● **Directions**: The entries below are to be restated exactly, and their images are to be omitted.
**** Listed records ****
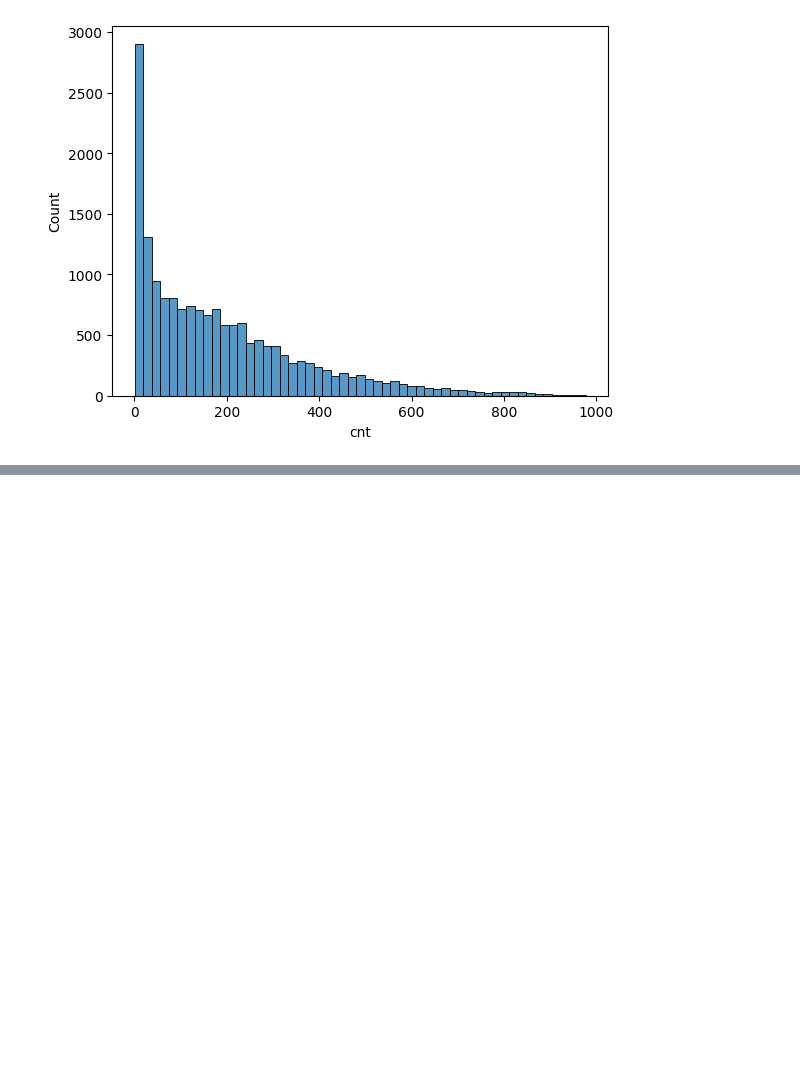
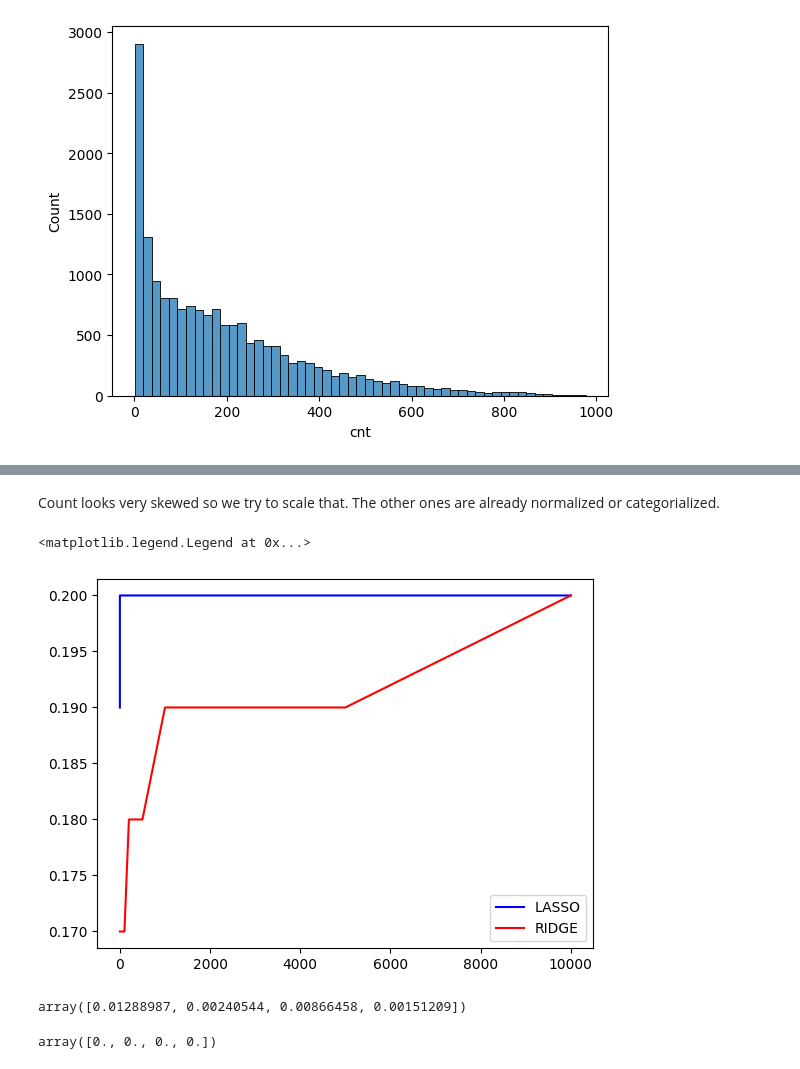
Before and after one commit to drasbaek/DataSci-AU-24, a Jupyter notebook: nbs/class_02/group_17/exercise.ipynb, the cells around one changed output, grey strips where cells are left out. Cells and saved outputs as stored; diff of their text form; code cells hidden in the pictures; blank space fills up the shorter version.

```diff
--- a/nbs/class_02/group_17/exercise.ipynb
+++ b/nbs/class_02/group_17/exercise.ipynb
@@ -176,0 +234,54 @@ MAE score for Linear Regression on X3: 181.47
+# %% [markdown]
+Count looks very skewed so we try to scale that. The other ones are already normalized or categorialized.
+# %%
+# creating the y and X for all models
+y = np.array(data["cnt"])
+
+# scale the y variable from 0 to 1
+scaler = MinMaxScaler(feature_range=(0, 1))
+y = scaler.fit_transform(y.reshape(-1,1)).reshape(-1)
+
+# split into train, val and test again
+y_train = y[:first_70]
+y_val = y[first_70:next_15]
+y_test = y[next_15:]
+# %%
+alphas = [0.01, 0.1, 1, 5, 10, 25, 50, 100, 200, 300, 400, 500, 1000, 2500, 5000, 10000]
+lasso_mae = []
+ridge_mae = []
+
+for alpha in alphas:
+    # init model
+    lasso_model = linear_model.Lasso(alpha=alpha)
+    ridge_model = linear_model.Ridge(alpha=alpha)
+
+    # fit model
+    lasso_model.fit(train_Xs[2], y_train)
+    ridge_model.fit(train_Xs[2], y_train)
+
+    # predict on the validation
+    X_predict_lasso = lasso_model.predict(val_Xs[2])
+    X_predict_ridge = ridge_model.predict(val_Xs[2])
+
+    # evaluate the predictions
+    mae_lasso = round(mean_absolute_error(X_predict_lasso, y_val),2)
+    mae_ridge = round(mean_absolute_error(X_predict_ridge, y_val),2)
+
+    lasso_mae.append(mae_lasso)
+    ridge_mae.append(mae_ridge)
+# %%
+plt.Figure()
+plt.plot(alphas, lasso_mae, color = "blue")
+plt.plot(alphas, ridge_mae, color = "red")
+plt.legend(labels = ["LASSO", "RIDGE"])
+# %% [output]
+<matplotlib.legend.Legend at 0x...>
+[figure, added]
+# %%
+ridge_model.coef_
+# %% [output]
+array([0.01288987, 0.00240544, 0.00866458, 0.00151209])
+# %%
+lasso_model.coef_
+# %% [output]
+array([0., 0., 0., 0.])
```
Also changed, not shown: parts of 9 cells of this notebook.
****
● **Answer for the task**:
Before and after one commit to drasbaek/DataSci-AU-24, a Jupyter notebook: nbs/class_02/group_17/exercise.ipynb, the cells around one changed output, grey strips where cells are left out. Cells and saved outputs as stored; diff of their text form; code cells hidden in the pictures; blank space fills up the shorter version.

```diff
--- a/nbs/class_02/group_17/exercise.ipynb
+++ b/nbs/class_02/group_17/exercise.ipynb
@@ -176,0 +234,54 @@ MAE score for Linear Regression on X3: 181.47
+# %% [markdown]
+Count looks very skewed so we try to scale that. The other ones are already normalized or categorialized.
+# %%
+# creating the y and X for all models
+y = np.array(data["cnt"])
+
+# scale the y variable from 0 to 1
+scaler = MinMaxScaler(feature_range=(0, 1))
+y = scaler.fit_transform(y.reshape(-1,1)).reshape(-1)
+
+# split into train, val and test again
+y_train = y[:first_70]
+y_val = y[first_70:next_15]
+y_test = y[next_15:]
+# %%
+alphas = [0.01, 0.1, 1, 5, 10, 25, 50, 100, 200, 300, 400, 500, 1000, 2500, 5000, 10000]
+lasso_mae = []
+ridge_mae = []
+
+for alpha in alphas:
+    # init model
+    lasso_model = linear_model.Lasso(alpha=alpha)
+    ridge_model = linear_model.Ridge(alpha=alpha)
+
+    # fit model
+    lasso_model.fit(train_Xs[2], y_train)
+    ridge_model.fit(train_Xs[2], y_train)
+
+    # predict on the validation
+    X_predict_lasso = lasso_model.predict(val_Xs[2])
+    X_predict_ridge = ridge_model.predict(val_Xs[2])
+
+    # evaluate the predictions
+    mae_lasso = round(mean_absolute_error(X_predict_lasso, y_val),2)
+    mae_ridge = round(mean_absolute_error(X_predict_ridge, y_val),2)
+
+    lasso_mae.append(mae_lasso)
+    ridge_mae.append(mae_ridge)
+# %%
+plt.Figure()
+plt.plot(alphas, lasso_mae, color = "blue")
+plt.plot(alphas, ridge_mae, color = "red")
+plt.legend(labels = ["LASSO", "RIDGE"])
+# %% [output]
+<matplotlib.legend.Legend at 0x...>
+[figure, added]
+# %%
+ridge_model.coef_
+# %% [output]
+array([0.01288987, 0.00240544, 0.00866458, 0.00151209])
+# %%
+lasso_model.coef_
+# %% [output]
+array([0., 0., 0., 0.])
```
Also changed, not shown: parts of 9 cells of this notebook.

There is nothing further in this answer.